Social Media Engagement
Reach is key to establishing how far your message is traveling; however social media engagement is a key indicator of customer perception and propensity to purchase from your organisation. You could have all of the followers in the world but if they are not listening or engaging with you, then they are unlikely to purchase or take action.
A recent survey by Deloitte revealed that 47% of millennials' purchase decisions are influenced by social media. Furthermore a report by PricewaterhouseCoopers stated that digital buyers shopping decisions were influenced by reviews, comments and feedback they had seen on social media. Organisations need to ensure they are delivering engaging social media content that drives customer conversations in order to influence the decision making process. Tracking engagement metrics such as retweets, likes, comments and shares is vital in identifying what content is working, this needs to be done at not just a monthly reporting level but also on a day-to- day level so that actions can be made quickly to leverage content that is working well or to re-evaluate content that is ineffective (or worse damaging!) A metric like engaged users is extremely useful in identifying your organisation’s brand advocates who can then be used to further promote your organisation’s messaging.

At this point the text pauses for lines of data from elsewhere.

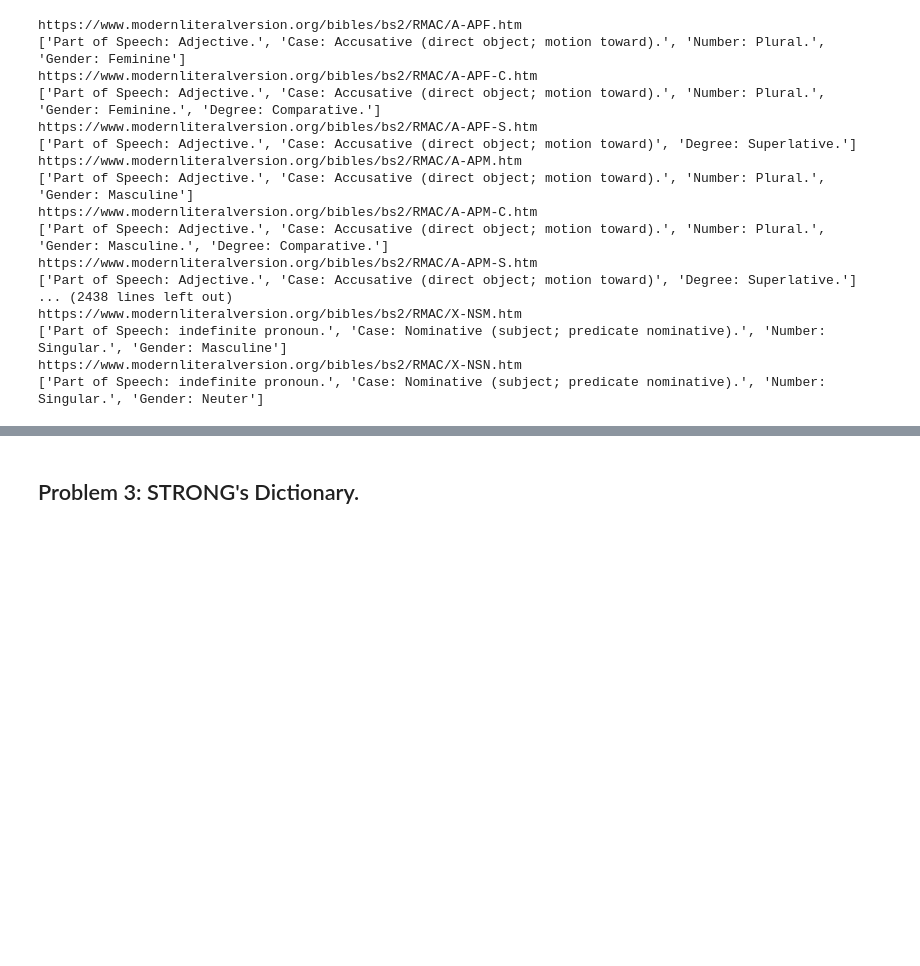
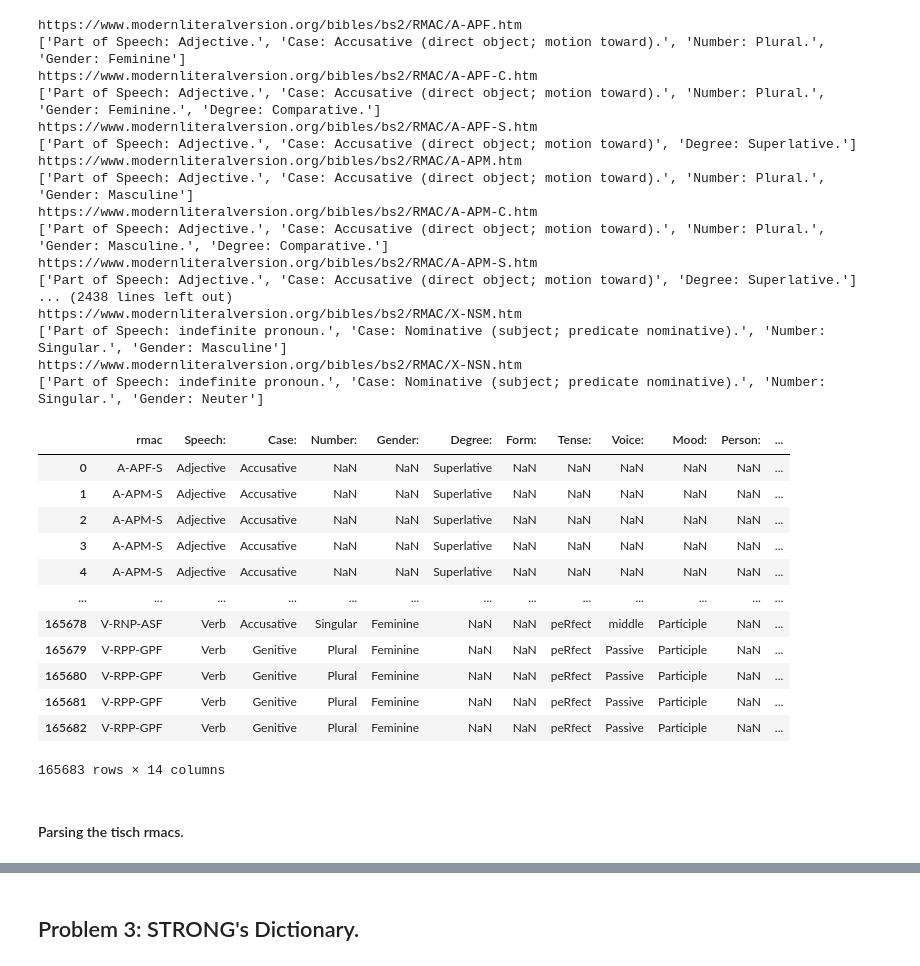
Before and after one commit to Tussky/Datascience-problem-set, a Jupyter notebook: PS1_InitialExploration.ipynb, the cells around one changed output, grey strips where cells are left out. Cells and saved outputs as stored; diff of their text form; code cells hidden in the pictures; blank space fills up the shorter version.

```diff
--- a/PS1_InitialExploration.ipynb
+++ b/PS1_InitialExploration.ipynb
@@ -130,4 +130,29 @@ https://www.modernliteralversion.org/bibles/bs2/RMAC/X-NSM.htm
 ['Part of Speech: indefinite pronoun.', 'Case: Nominative (subject; predicate nominative).', 'Number: Singular.', 'Gender: Masculine']
 https://www.modernliteralversion.org/bibles/bs2/RMAC/X-NSN.htm
 ['Part of Speech: indefinite pronoun.', 'Case: Nominative (subject; predicate nominative).', 'Number: Singular.', 'Gender: Neuter']
+# %%
+tisch_rmacs_df = pd.DataFrame()
+tisch_rmacs_df['rmac'] = [item.upper() for item in list(tisch_greek['rmac'])]
+tisch_rmacs_df.head()
+tisch_rmac_url = "https://www.modernliteralversion.org/bibles/bs2/RMAC/"
+# %%
+tisch_parsed_rmacs_df = pd.merge(rmacs_df, tisch_rmacs_df)
+tisch_greek_parsed = pd.merge(tisch_parsed_rmacs_df, tisch_greek)
+tisch_greek_parsed
+# %% [output]
+|  | rmac | Speech: | Case: | Number: | Gender: | Degree: | Form: | Tense: | Voice: | Mood: | Person: | ... |
+| 0 | A-APF-S | Adjective | Accusative | NaN | NaN | Superlative | NaN | NaN | NaN | NaN | NaN | ... |
+| 1 | A-APM-S | Adjective | Accusative | NaN | NaN | Superlative | NaN | NaN | NaN | NaN | NaN | ... |
+| 2 | A-APM-S | Adjective | Accusative | NaN | NaN | Superlative | NaN | NaN | NaN | NaN | NaN | ... |
+| 3 | A-APM-S | Adjective | Accusative | NaN | NaN | Superlative | NaN | NaN | NaN | NaN | NaN | ... |
+| 4 | A-APM-S | Adjective | Accusative | NaN | NaN | Superlative | NaN | NaN | NaN | NaN | NaN | ... |
+| ... | ... | ... | ... | ... | ... | ... | ... | ... | ... | ... | ... | ... |
+| 165678 | V-RNP-ASF | Verb | Accusative | Singular | Feminine | NaN | NaN | peRfect | middle | Participle | NaN | ... |
+| 165679 | V-RPP-GPF | Verb | Genitive | Plural | Feminine | NaN | NaN | peRfect | Passive | Participle | NaN | ... |
+| 165680 | V-RPP-GPF | Verb | Genitive | Plural | Feminine | NaN | NaN | peRfect | Passive | Participle | NaN | ... |
+| 165681 | V-RPP-GPF | Verb | Genitive | Plural | Feminine | NaN | NaN | peRfect | Passive | Participle | NaN | ... |
+| 165682 | V-RPP-GPF | Verb | Genitive | Plural | Feminine | NaN | NaN | peRfect | Passive | Participle | NaN | ... |
+165683 rows × 14 columns
+# %% [markdown]
+#### Parsing the tisch rmacs.
 # %%
```
Also changed, not shown: parts of 5 cells of this notebook.
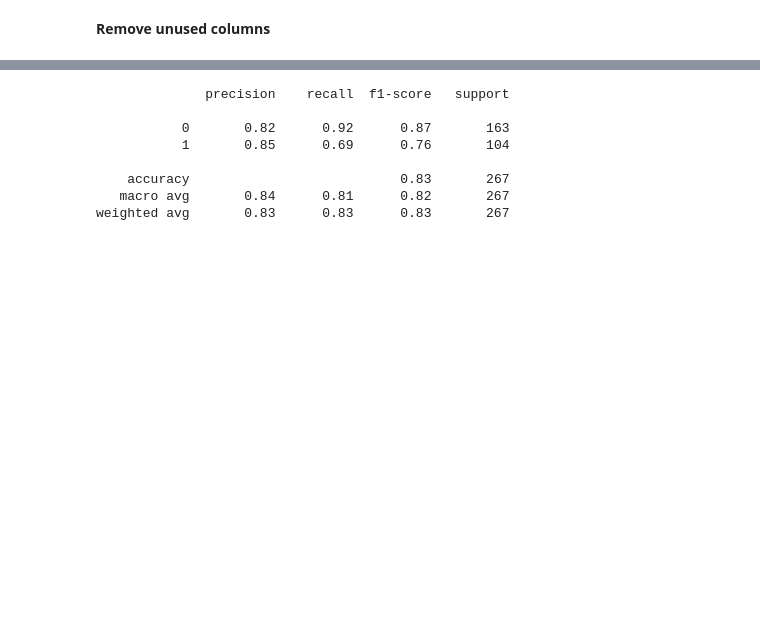
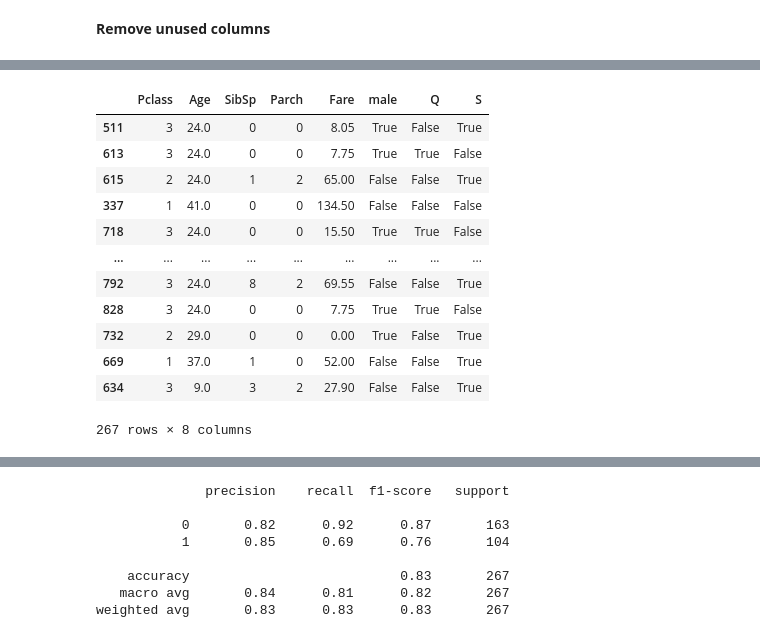
Before and after one commit to dineschandgr/Machine_Learning, a Jupyter notebook: Logistic Regression/logistic_regression.ipynb, the cells around one changed output, grey strips where cells are left out. Saved outputs shown, nothing was run; the diff lists cells and outputs as text; code cells hidden in the pictures; blank space fills up the shorter version.

```diff
--- a/Logistic Regression/logistic_regression.ipynb
+++ b/Logistic Regression/logistic_regression.ipynb
@@ -446,0 +502,16 @@ memory usage: 11.2 KB
+# %%
+X_test
+# %% [output]
+|  | Pclass | Age | SibSp | Parch | Fare | male | Q | S |
+| 511 | 3 | 24.0 | 0 | 0 | 8.05 | True | False | True |
+| 613 | 3 | 24.0 | 0 | 0 | 7.75 | True | True | False |
+| 615 | 2 | 24.0 | 1 | 2 | 65.00 | False | False | True |
+| 337 | 1 | 41.0 | 0 | 0 | 134.50 | False | False | False |
+| 718 | 3 | 24.0 | 0 | 0 | 15.50 | True | True | False |
+| ... | ... | ... | ... | ... | ... | ... | ... | ... |
+| 792 | 3 | 24.0 | 8 | 2 | 69.55 | False | False | True |
+| 828 | 3 | 24.0 | 0 | 0 | 7.75 | True | True | False |
+| 732 | 2 | 29.0 | 0 | 0 | 0.00 | True | False | True |
+| 669 | 1 | 37.0 | 1 | 0 | 52.00 | False | False | True |
+| 634 | 3 | 9.0 | 3 | 2 | 27.90 | False | False | True |
+267 rows × 8 columns
```
Also changed, not shown: parts of 29 cells of this notebook, 2 other files.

Social Media Conversions
The true indicator of success within a sales strategy is the conversation rate, where with an ecommerce website direct sales take place. Therefore, tracking the number of clicks to the website is a fundamental metric in measuring the success of your social media content (in particular your sales promotion based content).
One consideration to take into account is to also measure the bounce rate of website traffic driven through social media, and compare that to other channels. For example, more traffic may be driven to the website through display advertising however the bounce rate could be high, whereas if your social media content is effective and reaching the right audiences then your website bounce rate of traffic driven through social media should be lower, ensuring that you are reaching the right people, with the right message at the right time – the holy grail of marketing!
Social Media Campaigns
Okay, we’re being a little bit sneaky here… this isn’t an individual metric as such, however it is a factor we couldn’t ignore when talking about social media metrics.
Having the ability to tag your content to specific campaigns and track their performance is key to demonstrating return on investment particularly with specific sales promotion campaigns. The campaigns feature within CrowdControlHQ enables you to track key metrics such as reach, total clicks, average clicks per link and much more across selected time frames. This ability to monitor campaign performance will help you to showcase to key partners and stakeholders the added value your social media is delivering, as well as providing valuable insight into where further resource and investment may be needed.
Social Customer Service
With 68% customers preferring to use social media as a channel for customer service as they believe it gives them a better voice (Oracle), it’s an area organisations cannot afford to ignore. Monitoring inbound customer enquiries on social media is the first step to managing your organisation’s customer service experience, however there are other metrics, which will be key to meeting the ever- changing demands of the modern day customer.
From first time to response, number of customer resolutions through to average response time and average resolution time, all of these metrics will help define your organisation’s success on social media. Organisations who have embraced a social customer service approach have reported a 6.7% increase in year-on- year revenue (Harvard Business Review).